§ **Try it**
Your job is to copy all the entries precisely as they stand.

Detected change data
+ + +

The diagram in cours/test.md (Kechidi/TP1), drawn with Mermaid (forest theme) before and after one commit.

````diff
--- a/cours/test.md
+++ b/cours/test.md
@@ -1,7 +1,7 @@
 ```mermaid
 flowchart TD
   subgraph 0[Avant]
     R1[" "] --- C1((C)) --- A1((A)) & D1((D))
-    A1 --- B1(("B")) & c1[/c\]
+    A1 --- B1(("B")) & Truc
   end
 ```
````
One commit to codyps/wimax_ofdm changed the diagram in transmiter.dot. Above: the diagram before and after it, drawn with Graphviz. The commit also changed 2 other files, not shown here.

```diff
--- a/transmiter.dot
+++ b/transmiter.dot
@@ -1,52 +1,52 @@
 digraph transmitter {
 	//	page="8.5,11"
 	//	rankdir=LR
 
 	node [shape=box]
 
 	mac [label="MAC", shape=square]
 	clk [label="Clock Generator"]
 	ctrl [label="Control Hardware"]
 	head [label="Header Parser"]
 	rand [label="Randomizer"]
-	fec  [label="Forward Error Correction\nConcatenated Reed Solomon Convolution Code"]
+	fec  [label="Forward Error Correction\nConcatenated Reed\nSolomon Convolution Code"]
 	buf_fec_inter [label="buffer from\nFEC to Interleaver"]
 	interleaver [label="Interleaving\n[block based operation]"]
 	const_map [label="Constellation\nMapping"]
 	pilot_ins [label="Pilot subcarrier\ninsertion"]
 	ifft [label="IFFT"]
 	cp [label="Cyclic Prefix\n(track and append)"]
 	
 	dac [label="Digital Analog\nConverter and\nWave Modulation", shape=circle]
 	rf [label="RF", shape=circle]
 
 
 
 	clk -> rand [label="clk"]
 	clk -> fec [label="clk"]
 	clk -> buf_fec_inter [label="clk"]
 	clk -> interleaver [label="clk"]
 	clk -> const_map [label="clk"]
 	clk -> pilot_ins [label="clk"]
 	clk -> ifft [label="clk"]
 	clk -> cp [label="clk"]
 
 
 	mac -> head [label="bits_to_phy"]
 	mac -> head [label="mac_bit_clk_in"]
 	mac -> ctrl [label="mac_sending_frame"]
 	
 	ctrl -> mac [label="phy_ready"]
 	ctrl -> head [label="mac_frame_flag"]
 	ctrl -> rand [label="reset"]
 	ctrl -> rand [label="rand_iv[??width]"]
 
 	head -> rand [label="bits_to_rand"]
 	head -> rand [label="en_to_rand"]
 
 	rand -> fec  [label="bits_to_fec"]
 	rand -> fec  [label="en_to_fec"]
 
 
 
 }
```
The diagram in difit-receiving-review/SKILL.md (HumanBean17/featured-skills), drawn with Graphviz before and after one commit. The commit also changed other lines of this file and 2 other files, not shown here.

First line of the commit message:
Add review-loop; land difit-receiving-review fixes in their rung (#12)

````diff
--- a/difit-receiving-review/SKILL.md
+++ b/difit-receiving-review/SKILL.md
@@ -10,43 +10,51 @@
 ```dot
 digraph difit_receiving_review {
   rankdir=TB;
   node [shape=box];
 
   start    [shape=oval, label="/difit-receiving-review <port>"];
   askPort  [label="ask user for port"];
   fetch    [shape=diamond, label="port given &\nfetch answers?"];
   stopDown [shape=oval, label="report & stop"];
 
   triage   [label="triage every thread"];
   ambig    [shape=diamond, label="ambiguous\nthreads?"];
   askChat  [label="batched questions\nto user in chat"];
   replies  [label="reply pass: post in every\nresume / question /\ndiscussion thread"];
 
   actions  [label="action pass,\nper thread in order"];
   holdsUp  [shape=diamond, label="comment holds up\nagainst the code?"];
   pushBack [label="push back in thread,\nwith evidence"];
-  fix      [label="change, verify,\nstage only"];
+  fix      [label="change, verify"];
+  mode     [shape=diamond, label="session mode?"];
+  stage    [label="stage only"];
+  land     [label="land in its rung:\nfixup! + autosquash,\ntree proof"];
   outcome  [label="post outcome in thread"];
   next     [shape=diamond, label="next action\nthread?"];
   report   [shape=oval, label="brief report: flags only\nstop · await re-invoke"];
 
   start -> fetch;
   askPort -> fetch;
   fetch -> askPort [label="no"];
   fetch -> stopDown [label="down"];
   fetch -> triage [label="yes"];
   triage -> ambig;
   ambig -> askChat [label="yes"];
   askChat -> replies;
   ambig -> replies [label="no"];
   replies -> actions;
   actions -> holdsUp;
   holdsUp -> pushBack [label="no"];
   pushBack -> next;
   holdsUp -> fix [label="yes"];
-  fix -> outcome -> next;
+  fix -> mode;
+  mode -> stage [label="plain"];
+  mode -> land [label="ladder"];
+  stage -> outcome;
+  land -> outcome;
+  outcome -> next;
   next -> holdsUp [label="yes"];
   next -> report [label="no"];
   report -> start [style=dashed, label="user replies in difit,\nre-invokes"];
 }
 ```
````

+ + +

§ **Expected answer**
The diagram in cours/test.md (Kechidi/TP1), drawn with Mermaid (forest theme) before and after one commit.

````diff
--- a/cours/test.md
+++ b/cours/test.md
@@ -1,7 +1,7 @@
 ```mermaid
 flowchart TD
   subgraph 0[Avant]
     R1[" "] --- C1((C)) --- A1((A)) & D1((D))
-    A1 --- B1(("B")) & c1[/c\]
+    A1 --- B1(("B")) & Truc
   end
 ```
````
One commit to codyps/wimax_ofdm changed the diagram in transmiter.dot. Above: the diagram before and after it, drawn with Graphviz. The commit also changed 2 other files, not shown here.

```diff
--- a/transmiter.dot
+++ b/transmiter.dot
@@ -1,52 +1,52 @@
 digraph transmitter {
 	//	page="8.5,11"
 	//	rankdir=LR
 
 	node [shape=box]
 
 	mac [label="MAC", shape=square]
 	clk [label="Clock Generator"]
 	ctrl [label="Control Hardware"]
 	head [label="Header Parser"]
 	rand [label="Randomizer"]
-	fec  [label="Forward Error Correction\nConcatenated Reed Solomon Convolution Code"]
+	fec  [label="Forward Error Correction\nConcatenated Reed\nSolomon Convolution Code"]
 	buf_fec_inter [label="buffer from\nFEC to Interleaver"]
 	interleaver [label="Interleaving\n[block based operation]"]
 	const_map [label="Constellation\nMapping"]
 	pilot_ins [label="Pilot subcarrier\ninsertion"]
 	ifft [label="IFFT"]
 	cp [label="Cyclic Prefix\n(track and append)"]
 	
 	dac [label="Digital Analog\nConverter and\nWave Modulation", shape=circle]
 	rf [label="RF", shape=circle]
 
 
 
 	clk -> rand [label="clk"]
 	clk -> fec [label="clk"]
 	clk -> buf_fec_inter [label="clk"]
 	clk -> interleaver [label="clk"]
 	clk -> const_map [label="clk"]
 	clk -> pilot_ins [label="clk"]
 	clk -> ifft [label="clk"]
 	clk -> cp [label="clk"]
 
 
 	mac -> head [label="bits_to_phy"]
 	mac -> head [label="mac_bit_clk_in"]
 	mac -> ctrl [label="mac_sending_frame"]
 	
 	ctrl -> mac [label="phy_ready"]
 	ctrl -> head [label="mac_frame_flag"]
 	ctrl -> rand [label="reset"]
 	ctrl -> rand [label="rand_iv[??width]"]
 
 	head -> rand [label="bits_to_rand"]
 	head -> rand [label="en_to_rand"]
 
 	rand -> fec  [label="bits_to_fec"]
 	rand -> fec  [label="en_to_fec"]
 
 
 
 }
```
The diagram in difit-receiving-review/SKILL.md (HumanBean17/featured-skills), drawn with Graphviz before and after one commit. The commit also changed other lines of this file and 2 other files, not shown here.

First line of the commit message:
Add review-loop; land difit-receiving-review fixes in their rung (#12)

````diff
--- a/difit-receiving-review/SKILL.md
+++ b/difit-receiving-review/SKILL.md
@@ -10,43 +10,51 @@
 ```dot
 digraph difit_receiving_review {
   rankdir=TB;
   node [shape=box];
 
   start    [shape=oval, label="/difit-receiving-review <port>"];
   askPort  [label="ask user for port"];
   fetch    [shape=diamond, label="port given &\nfetch answers?"];
   stopDown [shape=oval, label="report & stop"];
 
   triage   [label="triage every thread"];
   ambig    [shape=diamond, label="ambiguous\nthreads?"];
   askChat  [label="batched questions\nto user in chat"];
   replies  [label="reply pass: post in every\nresume / question /\ndiscussion thread"];
 
   actions  [label="action pass,\nper thread in order"];
   holdsUp  [shape=diamond, label="comment holds up\nagainst the code?"];
   pushBack [label="push back in thread,\nwith evidence"];
-  fix      [label="change, verify,\nstage only"];
+  fix      [label="change, verify"];
+  mode     [shape=diamond, label="session mode?"];
+  stage    [label="stage only"];
+  land     [label="land in its rung:\nfixup! + autosquash,\ntree proof"];
   outcome  [label="post outcome in thread"];
   next     [shape=diamond, label="next action\nthread?"];
   report   [shape=oval, label="brief report: flags only\nstop · await re-invoke"];
 
   start -> fetch;
   askPort -> fetch;
   fetch -> askPort [label="no"];
   fetch -> stopDown [label="down"];
   fetch -> triage [label="yes"];
   triage -> ambig;
   ambig -> askChat [label="yes"];
   askChat -> replies;
   ambig -> replies [label="no"];
   replies -> actions;
   actions -> holdsUp;
   holdsUp -> pushBack [label="no"];
   pushBack -> next;
   holdsUp -> fix [label="yes"];
-  fix -> outcome -> next;
+  fix -> mode;
+  mode -> stage [label="plain"];
+  mode -> land [label="ladder"];
+  stage -> outcome;
+  land -> outcome;
+  outcome -> next;
   next -> holdsUp [label="yes"];
   next -> report [label="no"];
   report -> start [style=dashed, label="user replies in difit,\nre-invokes"];
 }
 ```
````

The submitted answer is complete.